What you should do:
Copy out every line of the records in which "title" can be found.

Records supplied:
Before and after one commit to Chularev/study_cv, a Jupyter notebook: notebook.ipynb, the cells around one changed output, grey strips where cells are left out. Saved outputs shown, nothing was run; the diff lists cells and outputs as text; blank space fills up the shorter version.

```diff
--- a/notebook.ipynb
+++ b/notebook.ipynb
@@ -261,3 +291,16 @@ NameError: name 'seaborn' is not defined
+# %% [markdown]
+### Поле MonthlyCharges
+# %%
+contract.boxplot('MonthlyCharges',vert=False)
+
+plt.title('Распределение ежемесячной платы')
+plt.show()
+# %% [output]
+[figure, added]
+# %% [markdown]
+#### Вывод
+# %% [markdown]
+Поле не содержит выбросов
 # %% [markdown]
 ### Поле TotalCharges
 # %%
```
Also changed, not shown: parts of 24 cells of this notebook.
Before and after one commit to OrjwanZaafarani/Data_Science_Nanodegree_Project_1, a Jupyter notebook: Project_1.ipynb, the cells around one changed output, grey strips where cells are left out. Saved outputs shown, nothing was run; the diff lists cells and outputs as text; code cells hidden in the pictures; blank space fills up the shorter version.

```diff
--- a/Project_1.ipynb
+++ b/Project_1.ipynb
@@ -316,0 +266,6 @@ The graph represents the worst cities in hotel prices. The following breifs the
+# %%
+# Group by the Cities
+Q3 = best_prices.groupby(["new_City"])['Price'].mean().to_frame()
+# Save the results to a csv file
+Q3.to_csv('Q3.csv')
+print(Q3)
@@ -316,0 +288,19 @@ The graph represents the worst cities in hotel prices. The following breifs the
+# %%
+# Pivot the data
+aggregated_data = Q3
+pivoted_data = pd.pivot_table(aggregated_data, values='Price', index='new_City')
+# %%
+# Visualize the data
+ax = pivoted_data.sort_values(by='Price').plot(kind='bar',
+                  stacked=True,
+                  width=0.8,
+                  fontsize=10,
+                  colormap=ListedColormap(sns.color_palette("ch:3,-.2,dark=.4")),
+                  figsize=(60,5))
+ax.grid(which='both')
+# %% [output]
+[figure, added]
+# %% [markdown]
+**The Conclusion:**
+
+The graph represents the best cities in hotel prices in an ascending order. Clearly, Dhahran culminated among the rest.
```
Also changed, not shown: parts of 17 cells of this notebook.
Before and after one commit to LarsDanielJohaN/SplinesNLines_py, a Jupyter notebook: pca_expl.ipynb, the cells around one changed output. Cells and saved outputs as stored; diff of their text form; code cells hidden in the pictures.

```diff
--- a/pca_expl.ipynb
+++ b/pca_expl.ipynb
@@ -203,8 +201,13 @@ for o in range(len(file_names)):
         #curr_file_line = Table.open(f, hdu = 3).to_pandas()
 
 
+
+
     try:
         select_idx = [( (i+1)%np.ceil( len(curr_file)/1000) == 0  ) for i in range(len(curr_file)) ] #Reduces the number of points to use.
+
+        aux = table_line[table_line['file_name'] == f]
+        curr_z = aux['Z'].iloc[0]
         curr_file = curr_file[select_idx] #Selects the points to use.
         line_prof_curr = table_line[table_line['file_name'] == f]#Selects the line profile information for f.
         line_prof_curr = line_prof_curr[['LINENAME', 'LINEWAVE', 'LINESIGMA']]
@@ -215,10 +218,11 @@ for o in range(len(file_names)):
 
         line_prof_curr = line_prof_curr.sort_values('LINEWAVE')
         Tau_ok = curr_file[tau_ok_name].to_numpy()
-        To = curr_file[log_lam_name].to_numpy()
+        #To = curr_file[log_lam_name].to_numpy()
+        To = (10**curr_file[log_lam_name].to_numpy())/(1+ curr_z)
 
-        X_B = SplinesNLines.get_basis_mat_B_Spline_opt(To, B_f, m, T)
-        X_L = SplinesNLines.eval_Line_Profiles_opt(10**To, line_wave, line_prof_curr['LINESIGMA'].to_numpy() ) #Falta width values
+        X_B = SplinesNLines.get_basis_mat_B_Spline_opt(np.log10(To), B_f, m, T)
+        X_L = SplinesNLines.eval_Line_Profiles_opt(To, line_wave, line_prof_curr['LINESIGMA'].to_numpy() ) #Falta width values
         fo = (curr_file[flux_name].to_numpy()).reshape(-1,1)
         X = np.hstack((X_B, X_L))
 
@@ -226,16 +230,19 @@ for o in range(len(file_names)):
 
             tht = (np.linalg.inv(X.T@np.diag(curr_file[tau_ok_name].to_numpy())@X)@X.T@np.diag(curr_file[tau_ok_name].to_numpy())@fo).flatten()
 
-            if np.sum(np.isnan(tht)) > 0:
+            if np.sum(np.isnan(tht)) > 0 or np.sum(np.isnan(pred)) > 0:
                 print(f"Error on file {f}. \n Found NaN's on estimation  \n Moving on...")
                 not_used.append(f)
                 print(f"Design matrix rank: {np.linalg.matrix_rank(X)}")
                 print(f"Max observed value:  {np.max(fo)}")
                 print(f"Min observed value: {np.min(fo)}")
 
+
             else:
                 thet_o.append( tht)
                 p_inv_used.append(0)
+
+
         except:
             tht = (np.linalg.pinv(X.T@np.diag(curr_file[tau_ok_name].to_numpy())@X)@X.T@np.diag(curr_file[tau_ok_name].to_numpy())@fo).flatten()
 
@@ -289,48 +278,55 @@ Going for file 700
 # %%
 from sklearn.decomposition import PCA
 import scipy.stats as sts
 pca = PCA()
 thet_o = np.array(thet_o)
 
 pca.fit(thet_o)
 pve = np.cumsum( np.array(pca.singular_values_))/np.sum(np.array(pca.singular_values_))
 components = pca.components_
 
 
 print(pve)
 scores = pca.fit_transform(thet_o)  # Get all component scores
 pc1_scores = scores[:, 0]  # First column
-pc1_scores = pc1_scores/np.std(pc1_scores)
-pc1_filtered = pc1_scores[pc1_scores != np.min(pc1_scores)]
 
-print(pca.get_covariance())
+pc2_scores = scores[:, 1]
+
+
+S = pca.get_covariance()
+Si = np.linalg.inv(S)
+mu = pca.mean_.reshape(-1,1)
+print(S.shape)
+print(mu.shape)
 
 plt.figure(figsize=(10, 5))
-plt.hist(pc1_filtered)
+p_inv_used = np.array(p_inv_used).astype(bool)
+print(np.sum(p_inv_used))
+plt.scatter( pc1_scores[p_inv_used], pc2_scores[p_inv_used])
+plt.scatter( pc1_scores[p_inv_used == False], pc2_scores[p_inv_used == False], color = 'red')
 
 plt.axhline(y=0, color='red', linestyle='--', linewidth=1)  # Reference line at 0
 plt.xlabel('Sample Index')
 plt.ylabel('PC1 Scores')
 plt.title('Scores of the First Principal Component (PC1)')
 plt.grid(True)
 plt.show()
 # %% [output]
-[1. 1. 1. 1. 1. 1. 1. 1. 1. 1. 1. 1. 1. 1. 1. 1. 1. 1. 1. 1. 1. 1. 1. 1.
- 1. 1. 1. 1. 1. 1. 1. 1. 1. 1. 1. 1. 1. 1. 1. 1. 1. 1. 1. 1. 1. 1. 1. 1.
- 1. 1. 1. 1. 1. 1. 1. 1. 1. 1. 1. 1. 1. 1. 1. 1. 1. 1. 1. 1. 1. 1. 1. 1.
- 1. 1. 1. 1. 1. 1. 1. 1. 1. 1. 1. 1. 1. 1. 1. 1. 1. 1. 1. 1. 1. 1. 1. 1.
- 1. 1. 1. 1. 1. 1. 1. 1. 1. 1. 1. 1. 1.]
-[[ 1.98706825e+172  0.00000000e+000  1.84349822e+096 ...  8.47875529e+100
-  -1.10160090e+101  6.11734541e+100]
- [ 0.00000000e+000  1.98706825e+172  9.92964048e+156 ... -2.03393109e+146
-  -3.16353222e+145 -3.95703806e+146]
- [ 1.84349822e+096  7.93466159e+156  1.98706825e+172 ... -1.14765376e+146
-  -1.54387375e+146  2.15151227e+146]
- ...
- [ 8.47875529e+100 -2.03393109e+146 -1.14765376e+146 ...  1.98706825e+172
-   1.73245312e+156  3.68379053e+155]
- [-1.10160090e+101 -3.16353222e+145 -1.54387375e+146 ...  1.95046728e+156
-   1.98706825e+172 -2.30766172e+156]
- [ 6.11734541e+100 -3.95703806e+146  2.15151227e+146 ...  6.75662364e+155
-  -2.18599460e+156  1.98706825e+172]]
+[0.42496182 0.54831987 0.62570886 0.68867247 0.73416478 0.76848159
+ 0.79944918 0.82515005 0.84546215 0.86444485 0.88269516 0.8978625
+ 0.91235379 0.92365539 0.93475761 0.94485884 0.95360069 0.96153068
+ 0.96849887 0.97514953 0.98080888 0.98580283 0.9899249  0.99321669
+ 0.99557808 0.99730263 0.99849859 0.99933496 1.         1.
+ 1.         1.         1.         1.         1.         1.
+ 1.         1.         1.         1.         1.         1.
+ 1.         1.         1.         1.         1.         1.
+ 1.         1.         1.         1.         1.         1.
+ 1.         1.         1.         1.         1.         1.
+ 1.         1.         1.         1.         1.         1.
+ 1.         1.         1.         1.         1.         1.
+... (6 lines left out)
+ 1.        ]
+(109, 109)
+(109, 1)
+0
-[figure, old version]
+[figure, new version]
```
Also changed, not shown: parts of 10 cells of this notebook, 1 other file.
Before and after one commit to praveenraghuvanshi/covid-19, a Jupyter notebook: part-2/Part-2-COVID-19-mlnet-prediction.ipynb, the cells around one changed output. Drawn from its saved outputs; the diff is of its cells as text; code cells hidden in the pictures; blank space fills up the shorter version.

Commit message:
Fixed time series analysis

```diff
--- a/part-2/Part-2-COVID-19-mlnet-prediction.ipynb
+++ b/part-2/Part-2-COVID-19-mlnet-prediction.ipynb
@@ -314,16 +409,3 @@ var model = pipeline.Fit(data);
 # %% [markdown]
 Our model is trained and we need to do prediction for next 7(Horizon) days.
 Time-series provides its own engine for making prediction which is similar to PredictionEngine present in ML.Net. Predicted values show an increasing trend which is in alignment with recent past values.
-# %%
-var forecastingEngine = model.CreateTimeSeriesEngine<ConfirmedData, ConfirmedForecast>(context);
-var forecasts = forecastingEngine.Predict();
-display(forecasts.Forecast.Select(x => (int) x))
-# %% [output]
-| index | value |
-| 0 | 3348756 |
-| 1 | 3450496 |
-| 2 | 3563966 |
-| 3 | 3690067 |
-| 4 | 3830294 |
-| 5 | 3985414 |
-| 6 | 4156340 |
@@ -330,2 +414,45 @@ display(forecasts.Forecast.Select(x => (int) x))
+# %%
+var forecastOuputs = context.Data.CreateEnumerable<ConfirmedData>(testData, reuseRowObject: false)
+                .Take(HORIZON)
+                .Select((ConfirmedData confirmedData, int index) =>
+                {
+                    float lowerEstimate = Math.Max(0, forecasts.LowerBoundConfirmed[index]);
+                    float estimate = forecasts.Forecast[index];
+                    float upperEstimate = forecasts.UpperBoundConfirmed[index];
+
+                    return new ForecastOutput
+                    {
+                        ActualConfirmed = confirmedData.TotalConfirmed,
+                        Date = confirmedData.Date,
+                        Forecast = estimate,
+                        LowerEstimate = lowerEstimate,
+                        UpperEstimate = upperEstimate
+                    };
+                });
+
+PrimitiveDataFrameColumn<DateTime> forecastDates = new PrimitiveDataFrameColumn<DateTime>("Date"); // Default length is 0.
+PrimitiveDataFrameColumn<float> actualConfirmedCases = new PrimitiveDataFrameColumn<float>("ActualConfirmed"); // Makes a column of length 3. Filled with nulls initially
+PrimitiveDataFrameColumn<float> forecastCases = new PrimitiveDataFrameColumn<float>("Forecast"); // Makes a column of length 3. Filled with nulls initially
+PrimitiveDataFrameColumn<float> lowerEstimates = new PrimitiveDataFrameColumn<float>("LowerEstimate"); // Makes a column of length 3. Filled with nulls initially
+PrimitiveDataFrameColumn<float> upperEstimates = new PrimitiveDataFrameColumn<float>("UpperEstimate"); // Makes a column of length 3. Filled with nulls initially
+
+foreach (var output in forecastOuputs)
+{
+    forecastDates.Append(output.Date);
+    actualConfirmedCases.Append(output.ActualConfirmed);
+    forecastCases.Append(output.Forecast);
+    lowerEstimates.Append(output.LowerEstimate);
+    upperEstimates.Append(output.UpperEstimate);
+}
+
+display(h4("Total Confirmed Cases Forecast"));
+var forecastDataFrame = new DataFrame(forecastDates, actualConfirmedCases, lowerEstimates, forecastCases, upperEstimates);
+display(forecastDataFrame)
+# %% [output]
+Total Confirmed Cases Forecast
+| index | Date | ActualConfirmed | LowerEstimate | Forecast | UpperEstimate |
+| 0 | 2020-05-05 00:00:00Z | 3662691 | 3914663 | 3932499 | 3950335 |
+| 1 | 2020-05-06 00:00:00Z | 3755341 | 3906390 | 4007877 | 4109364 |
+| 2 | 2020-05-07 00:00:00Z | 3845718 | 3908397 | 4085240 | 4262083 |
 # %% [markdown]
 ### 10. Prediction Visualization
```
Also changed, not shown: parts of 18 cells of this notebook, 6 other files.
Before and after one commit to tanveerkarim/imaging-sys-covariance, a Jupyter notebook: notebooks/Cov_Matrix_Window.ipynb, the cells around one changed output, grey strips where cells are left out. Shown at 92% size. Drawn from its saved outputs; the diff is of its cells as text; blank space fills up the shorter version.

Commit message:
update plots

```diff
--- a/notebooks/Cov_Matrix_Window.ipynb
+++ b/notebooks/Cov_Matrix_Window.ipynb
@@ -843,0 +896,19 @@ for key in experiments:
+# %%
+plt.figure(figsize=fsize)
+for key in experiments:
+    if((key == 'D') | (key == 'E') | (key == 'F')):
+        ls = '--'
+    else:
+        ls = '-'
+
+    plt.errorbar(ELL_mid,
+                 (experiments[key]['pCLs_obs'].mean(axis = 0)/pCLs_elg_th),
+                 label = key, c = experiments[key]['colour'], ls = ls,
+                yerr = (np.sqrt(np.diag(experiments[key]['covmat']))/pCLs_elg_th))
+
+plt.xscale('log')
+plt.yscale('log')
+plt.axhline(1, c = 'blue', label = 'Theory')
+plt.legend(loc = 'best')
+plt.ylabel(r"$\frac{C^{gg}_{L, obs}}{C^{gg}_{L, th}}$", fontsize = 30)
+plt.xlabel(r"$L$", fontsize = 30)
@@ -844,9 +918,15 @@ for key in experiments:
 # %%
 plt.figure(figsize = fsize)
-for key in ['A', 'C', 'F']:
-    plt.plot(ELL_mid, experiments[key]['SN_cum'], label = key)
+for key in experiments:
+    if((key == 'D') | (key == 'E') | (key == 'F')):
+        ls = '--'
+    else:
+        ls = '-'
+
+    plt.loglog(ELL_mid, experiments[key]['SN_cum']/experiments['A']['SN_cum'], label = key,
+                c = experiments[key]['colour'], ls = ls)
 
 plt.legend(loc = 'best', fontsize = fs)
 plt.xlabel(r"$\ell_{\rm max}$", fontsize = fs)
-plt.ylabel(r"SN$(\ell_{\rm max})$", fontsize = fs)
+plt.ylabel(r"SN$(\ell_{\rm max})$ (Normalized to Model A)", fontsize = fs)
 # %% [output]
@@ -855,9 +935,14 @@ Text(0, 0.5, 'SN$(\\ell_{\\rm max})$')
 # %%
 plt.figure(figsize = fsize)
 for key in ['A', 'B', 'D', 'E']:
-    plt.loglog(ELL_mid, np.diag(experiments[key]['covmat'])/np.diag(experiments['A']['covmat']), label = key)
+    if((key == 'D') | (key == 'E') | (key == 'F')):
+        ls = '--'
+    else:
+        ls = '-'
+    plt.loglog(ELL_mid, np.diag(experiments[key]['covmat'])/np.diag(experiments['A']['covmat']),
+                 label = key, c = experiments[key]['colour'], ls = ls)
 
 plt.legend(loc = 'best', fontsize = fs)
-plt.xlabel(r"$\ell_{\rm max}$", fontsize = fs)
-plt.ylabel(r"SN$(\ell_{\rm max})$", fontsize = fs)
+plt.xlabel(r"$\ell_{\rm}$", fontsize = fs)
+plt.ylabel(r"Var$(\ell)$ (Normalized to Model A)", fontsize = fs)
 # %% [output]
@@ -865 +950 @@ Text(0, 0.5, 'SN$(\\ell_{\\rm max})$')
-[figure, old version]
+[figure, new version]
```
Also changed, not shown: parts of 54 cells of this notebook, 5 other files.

Task solution:
+plt.title('Распределение ежемесячной платы')
 plt.title('Scores of the First Principal Component (PC1)')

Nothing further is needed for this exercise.